Archaeology at Washington and Lee University

Washington and Lee University maintains an active research program in anthropological archaeology. Every spring term we run one of two courses--Field Methods or Laboratory Methods in Archaeology (SOAN 210 and 211), which are typically taught in alternating years. Faculty, students, alumni, and researchers from outside the university study artifacts and records in our collection year round at the Laboratory of Anthropogy. We also collaborate with students on active research projects through the Federal Work Study Program and the Leyburn Scholars Program in Anthropology

Students have been participating in field schools with university faculty since 1974, beginning with excavations at the site of Liberty Hall Academy, the predecessor of Washington and Lee University, which operated there from 1782 until January of 1803. 

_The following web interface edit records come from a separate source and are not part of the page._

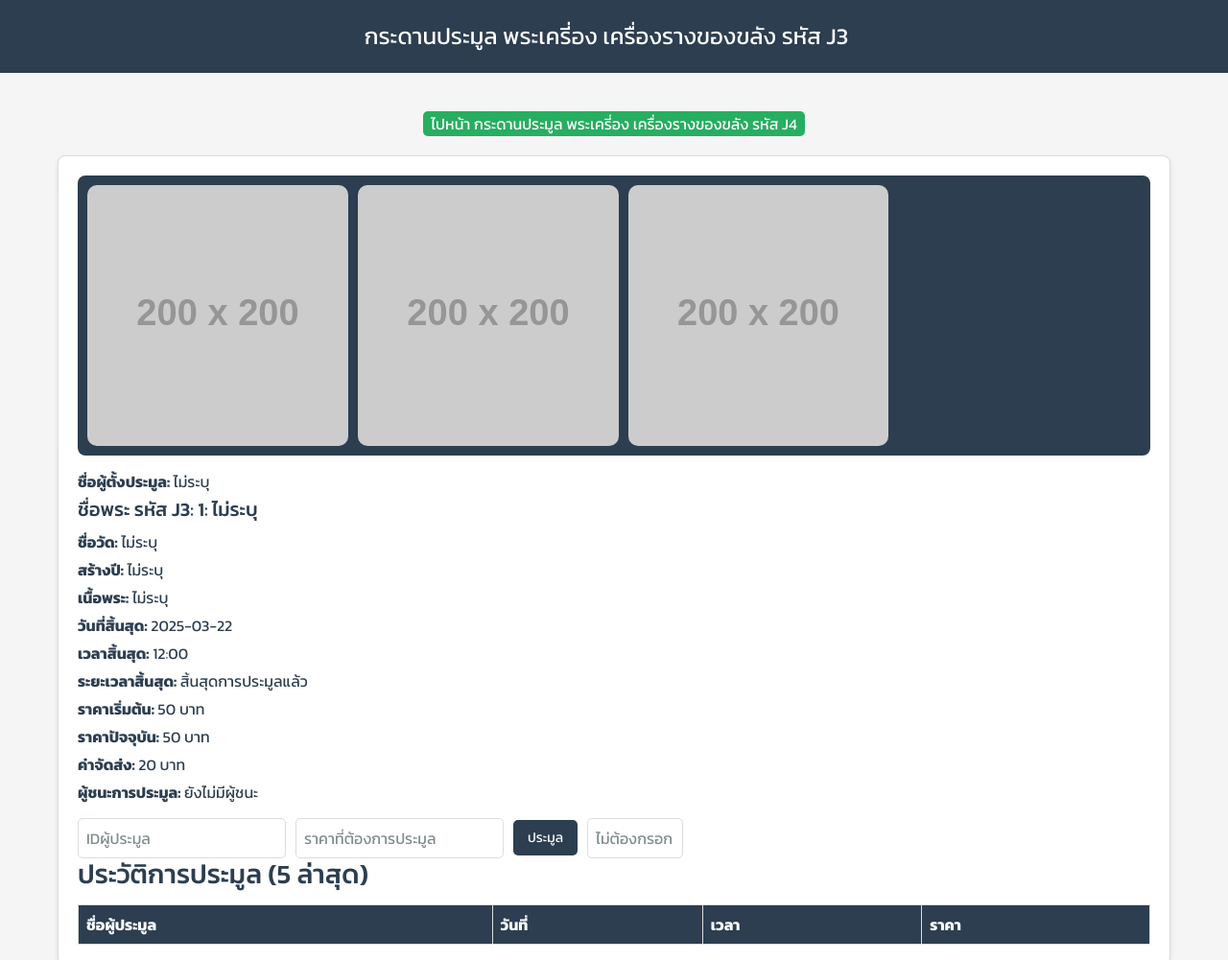
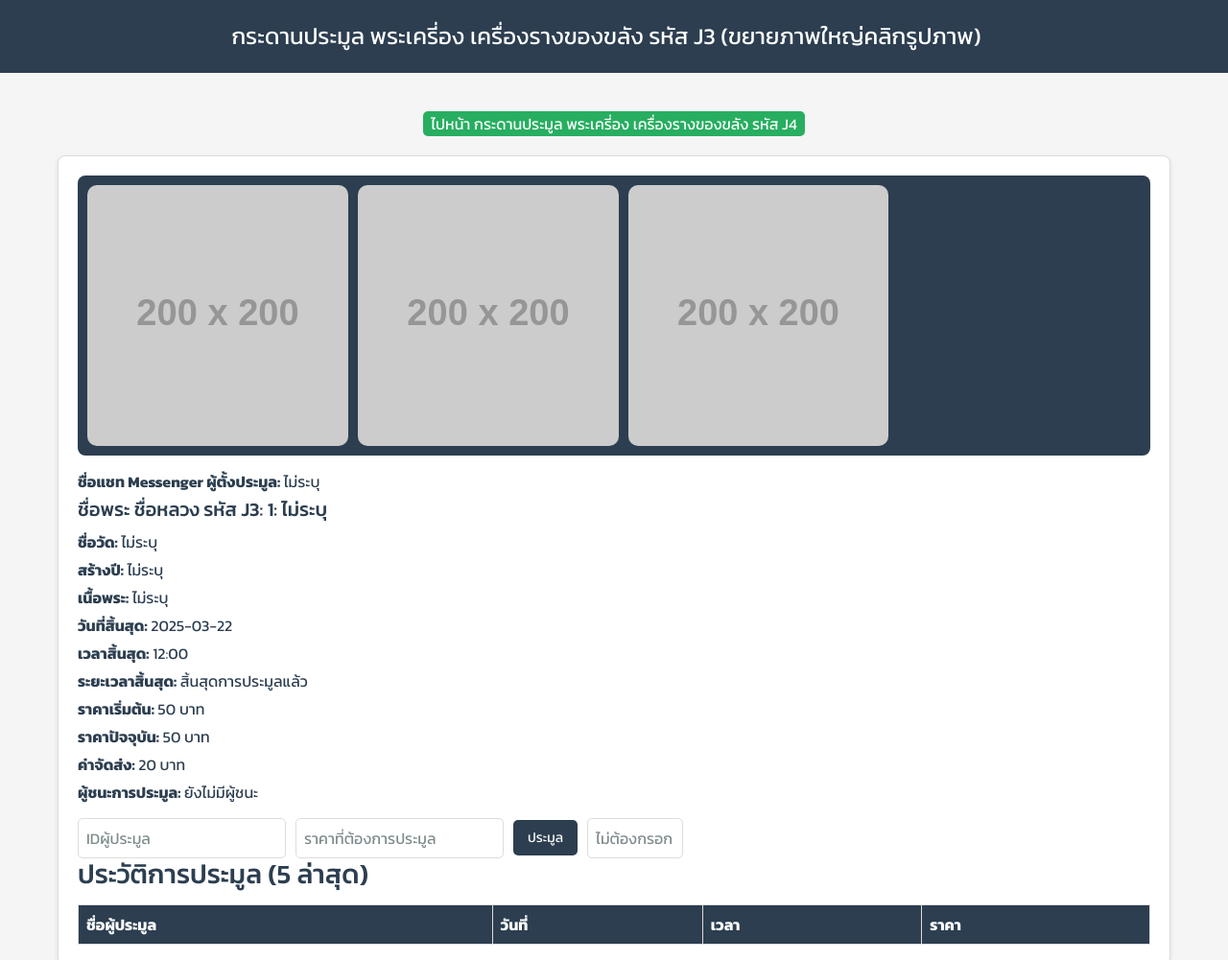
Before and after one commit to nathaponthakron132/auction-site3, a plain HTML site: page index.html in a window 1280 px wide. Shown: the top 1001 px of the page at 96% size. Drawn offline with nearby package versions, Linux system fonts and the light colour scheme; no server answers; placeholder pictures from the web are drawn by us.

Commit message:
Update index.html

```diff
--- a/index.html
+++ b/index.html
@@ -63,7 +63,7 @@
         .unlock-input { width: 100px; }
         .footer { background-color: #2c3e50; color: white; text-align: center; padding: 15px 0; margin-top: 20px; }
         .modal { display: none; position: fixed; z-index: 1000; left: 0; top: 0; width: 100%; height: 100%; background-color: rgba(0, 0, 0, 0.8); justify-content: center; align-items: center; }
-        .modal-content { max-width: 40%; max-height: 40%; border-radius: 8px; object-fit: contain; }
+        .modal-content { max-width: 65%; max-height: 65%; border-radius: 8px; object-fit: contain; }
         .close { position: absolute; top: 20px; right: 30px; color: white; font-size: 40px; font-weight: bold; cursor: pointer; }
         .close:hover { color: #ccc; }
         @media (max-width: 768px) {
@@ -85,7 +85,7 @@
 </head>
 <body>
     <nav class="navbar">
-        <a class="navbar-brand" href="#">กระดานประมูล พระเครี่อง เครื่องรางของขลัง รหัส J3</a>
+        <a class="navbar-brand" href="#">กระดานประมูล พระเครี่อง เครื่องรางของขลัง รหัส J3 (ขยายภาพใหญ่คลิกรูปภาพ)</a>
     </nav>
 
     <div class="container"></div>
@@ -186,8 +186,8 @@
                         <img src="${safeImageUrls[1]}" alt="${data.amuletName} ภาพที่ 2" class="item-img" onclick="openModal('${safeImageUrls[1]}')">
                         <img src="${safeImageUrls[2]}" alt="${data.amuletName} ภาพที่ 3" class="item-img" onclick="openModal('${safeImageUrls[2]}')">
                     </div>
-                    <p><b>ชื่อผู้ตั้งประมูล:</b> <span id="auctioneer${itemNumber}" contenteditable="false">${data.auctioneer}</span></p>
-                    <h2>ชื่อพระ รหัส J3: ${itemNumber}: <span id="amuletName${itemNumber}" contenteditable="false">${data.amuletName}</span></h2>
+                    <p><b>ชื่อแชท Messenger ผู้ตั้งประมูล:</b> <span id="auctioneer${itemNumber}" contenteditable="false">${data.auctioneer}</span></p>
+                    <h2>ชื่อพระ ชื่อหลวง รหัส J3: ${itemNumber}: <span id="amuletName${itemNumber}" contenteditable="false">${data.amuletName}</span></h2>
                     <p><b>ชื่อวัด:</b> <span id="templeName${itemNumber}" contenteditable="false">${data.templeName}</span></p>
                     <p><b>สร้างปี:</b> <span id="year${itemNumber}" contenteditable="false">${data.year}</span></p>
                     <p><b>เนื้อพระ:</b> <span id="material${itemNumber}" contenteditable="false">${data.material}</span></p>
```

Starting in the 1980s, W&L archaeologists engaged in research programs called the High Hollows Project and Early Industries in the Valley of Virginia, which investigated a series of domestic sites and pottery kilns. Beginning in the 1990s and early 2000s, our work focused on sites at the Longdale Mining Community in Alleghany County, Virginia. Later efforts included excavation at Thomas Jefferson’s Monticello on the Bacon Site and at Morven Farm near Charlottesville, Virginia.

More recently, W&L archaeologists and students conducted research on the Washington and Lee University front-campus site of Graham Hall, a dorm/academic building (c. 1804-1835), which was replaced by Chavis Hall (built in 1841). Other recent research includes archaeological testing of domestic and commercial structures at Jordan’s Point in Lexington, and research on the McDowell Cemetery near Fairfield, Virginia.

Starting in 2014, we returned to Liberty Hall with the goal of investigating the period after 1803 when the landscape shifted from an Academy to one of plantation slavery. The University began developement plans for upper-division housing on back campus, a stone's throw from the iconic Liberty Hall ruins. The Laboratory of Anthropology began historical research and archaeological fieldwork to investigate areas impacted by that development. This preliminary work quickly developed into one of the main objectives of our research, with plans for long-term research investigating and preserving our important archaeological resources and collections.

Since 2018, we have run a Leading Edge Program in Archaeology every year for incoming first-year students. This weeklong pre-orientation program introduces a small group of students to the basics of archaeological fieldwork and the early history of the university though field excavation at Liberty Hall and field trips to archaeological sites around Virginia.

Additionaly, since 2019 we have run an AIM Program in Archaeology entitled: Enslavement at Liberty Hall: Uncovering the Archaeology and Forgotton History of W&L's Iconic Back Campus

W&L Archaeology 50th Anniversary and Reunion

Mark your calendars to join us April 12-13, 2024. We recommend that you secure hotel reservations now, no code or block is required. Online booking sites such as Expedia and Travelocity are excellent, real-time resources. Here is a link to local lodging options.

Register Here!

Friday, April 12

6:00 – 9:00 p.m. Welcome Reception, Hotchkiss Alumni House
Welcome back to campus! Sip, savor, and socialize over heavy hors d'oeuvres and cocktails. Greetings and reflections from Dean Kimber.

Saturday, April 13

All-day W&L Back Campus Trails
Immerse yourself in the beauty of the Back Campus. With several new trails to explore, and lots of beauty to be discovered! Send us your pictures when you reach the Gazebo! View the trail map.
9:30 – 11:00 a.m. Timeless Connections: Alumni and Student Mixer, Mason Taylor New Room, Payne Hall
Current students and alumni are invited to drop in and talk with each other about their experiences and interests in archaeology. Alumni from "The Dig" have gone on to many careers including archaeology, healthcare, and business. This is a good opportunity for students to meet alumni and for alumni to learn more about current students' research and aspirations.
Noon – 3:00 p.m. Lunch and Learn, Liberty Hall Ruins
Enjoy reminiscing with alumni, faculty, staff, and friends over lunch over lunch in a tent on the Liberty Hall campus. Visit the Steward's House (Structure 9) restoration and receive updates on recent archaeology. There will be a series of timed visits of 2 or 3 groups depending on the number of attendees.
6:30 – 8:30 p.m. Celebration Dinner, Evans Hall
Gather for dinner and remarks by John McDaniel, Professor Emeritus of Anthropology and Archaeology. Through a series of guest speakers, we'll navigate through the last 50 years and explore the origins, impact, and future of archaeology at W&L. Opening remarks by Provost Lena Hill.